*** TASK INPUT ***

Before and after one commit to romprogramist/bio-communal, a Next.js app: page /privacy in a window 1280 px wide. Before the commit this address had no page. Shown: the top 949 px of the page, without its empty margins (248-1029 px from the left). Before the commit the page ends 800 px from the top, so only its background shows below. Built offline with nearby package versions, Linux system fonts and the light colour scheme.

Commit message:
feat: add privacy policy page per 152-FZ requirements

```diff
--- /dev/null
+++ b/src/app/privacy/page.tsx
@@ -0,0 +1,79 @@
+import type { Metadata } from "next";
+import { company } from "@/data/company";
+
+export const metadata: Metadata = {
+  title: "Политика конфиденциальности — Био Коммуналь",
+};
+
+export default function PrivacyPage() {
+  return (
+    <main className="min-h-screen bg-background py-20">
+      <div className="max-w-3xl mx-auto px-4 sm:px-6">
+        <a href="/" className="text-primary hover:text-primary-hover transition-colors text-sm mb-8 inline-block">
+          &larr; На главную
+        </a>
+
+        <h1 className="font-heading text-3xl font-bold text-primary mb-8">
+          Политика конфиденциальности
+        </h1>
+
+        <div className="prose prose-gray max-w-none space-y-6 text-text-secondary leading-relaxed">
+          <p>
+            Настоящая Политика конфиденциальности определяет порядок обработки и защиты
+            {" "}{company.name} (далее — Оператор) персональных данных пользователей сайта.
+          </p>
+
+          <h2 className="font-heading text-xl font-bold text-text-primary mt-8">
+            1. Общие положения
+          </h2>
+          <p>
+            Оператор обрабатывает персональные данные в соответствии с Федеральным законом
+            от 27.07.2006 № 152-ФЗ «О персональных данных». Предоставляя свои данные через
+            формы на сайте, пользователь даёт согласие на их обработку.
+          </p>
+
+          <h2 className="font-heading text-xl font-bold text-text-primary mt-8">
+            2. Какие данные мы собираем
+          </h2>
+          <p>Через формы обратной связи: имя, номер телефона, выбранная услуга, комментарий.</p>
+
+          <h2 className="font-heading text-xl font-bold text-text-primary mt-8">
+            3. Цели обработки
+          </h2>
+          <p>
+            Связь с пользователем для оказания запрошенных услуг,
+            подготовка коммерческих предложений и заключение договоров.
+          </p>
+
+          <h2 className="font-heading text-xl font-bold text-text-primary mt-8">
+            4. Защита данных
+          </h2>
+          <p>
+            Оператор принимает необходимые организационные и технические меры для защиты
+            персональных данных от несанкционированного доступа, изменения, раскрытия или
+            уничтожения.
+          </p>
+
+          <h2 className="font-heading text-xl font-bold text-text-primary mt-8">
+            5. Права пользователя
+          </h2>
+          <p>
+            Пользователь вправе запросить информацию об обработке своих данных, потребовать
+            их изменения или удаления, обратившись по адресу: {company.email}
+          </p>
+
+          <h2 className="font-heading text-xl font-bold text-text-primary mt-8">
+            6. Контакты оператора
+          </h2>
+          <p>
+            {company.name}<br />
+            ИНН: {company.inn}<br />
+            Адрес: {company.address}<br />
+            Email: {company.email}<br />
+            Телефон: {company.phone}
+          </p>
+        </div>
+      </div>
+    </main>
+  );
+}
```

*** End of TASK INPUT ***

• _EXERCISE DIRECTIONS_: Each line of the listing should be copied exactly.

• _ANSWER TO THE PROBLEM_:
Before and after one commit to romprogramist/bio-communal, a Next.js app: page /privacy in a window 1280 px wide. Before the commit this address had no page. Shown: the top 949 px of the page, without its empty margins (248-1029 px from the left). Before the commit the page ends 800 px from the top, so only its background shows below. Built offline with nearby package versions, Linux system fonts and the light colour scheme.

Commit message:
feat: add privacy policy page per 152-FZ requirements

```diff
--- /dev/null
+++ b/src/app/privacy/page.tsx
@@ -0,0 +1,79 @@
+import type { Metadata } from "next";
+import { company } from "@/data/company";
+
+export const metadata: Metadata = {
+  title: "Политика конфиденциальности — Био Коммуналь",
+};
+
+export default function PrivacyPage() {
+  return (
+    <main className="min-h-screen bg-background py-20">
+      <div className="max-w-3xl mx-auto px-4 sm:px-6">
+        <a href="/" className="text-primary hover:text-primary-hover transition-colors text-sm mb-8 inline-block">
+          &larr; На главную
+        </a>
+
+        <h1 className="font-heading text-3xl font-bold text-primary mb-8">
+          Политика конфиденциальности
+        </h1>
+
+        <div className="prose prose-gray max-w-none space-y-6 text-text-secondary leading-relaxed">
+          <p>
+            Настоящая Политика конфиденциальности определяет порядок обработки и защиты
+            {" "}{company.name} (далее — Оператор) персональных данных пользователей сайта.
+          </p>
+
+          <h2 className="font-heading text-xl font-bold text-text-primary mt-8">
+            1. Общие положения
+          </h2>
+          <p>
+            Оператор обрабатывает персональные данные в соответствии с Федеральным законом
+            от 27.07.2006 № 152-ФЗ «О персональных данных». Предоставляя свои данные через
+            формы на сайте, пользователь даёт согласие на их обработку.
+          </p>
+
+          <h2 className="font-heading text-xl font-bold text-text-primary mt-8">
+            2. Какие данные мы собираем
+          </h2>
+          <p>Через формы обратной связи: имя, номер телефона, выбранная услуга, комментарий.</p>
+
+          <h2 className="font-heading text-xl font-bold text-text-primary mt-8">
+            3. Цели обработки
+          </h2>
+          <p>
+            Связь с пользователем для оказания запрошенных услуг,
+            подготовка коммерческих предложений и заключение договоров.
+          </p>
+
+          <h2 className="font-heading text-xl font-bold text-text-primary mt-8">
+            4. Защита данных
+          </h2>
+          <p>
+            Оператор принимает необходимые организационные и технические меры для защиты
+            персональных данных от несанкционированного доступа, изменения, раскрытия или
+            уничтожения.
+          </p>
+
+          <h2 className="font-heading text-xl font-bold text-text-primary mt-8">
+            5. Права пользователя
+          </h2>
+          <p>
+            Пользователь вправе запросить информацию об обработке своих данных, потребовать
+            их изменения или удаления, обратившись по адресу: {company.email}
+          </p>
+
+          <h2 className="font-heading text-xl font-bold text-text-primary mt-8">
+            6. Контакты оператора
+          </h2>
+          <p>
+            {company.name}<br />
+            ИНН: {company.inn}<br />
+            Адрес: {company.address}<br />
+            Email: {company.email}<br />
+            Телефон: {company.phone}
+          </p>
+        </div>
+      </div>
+    </main>
+  );
+}
```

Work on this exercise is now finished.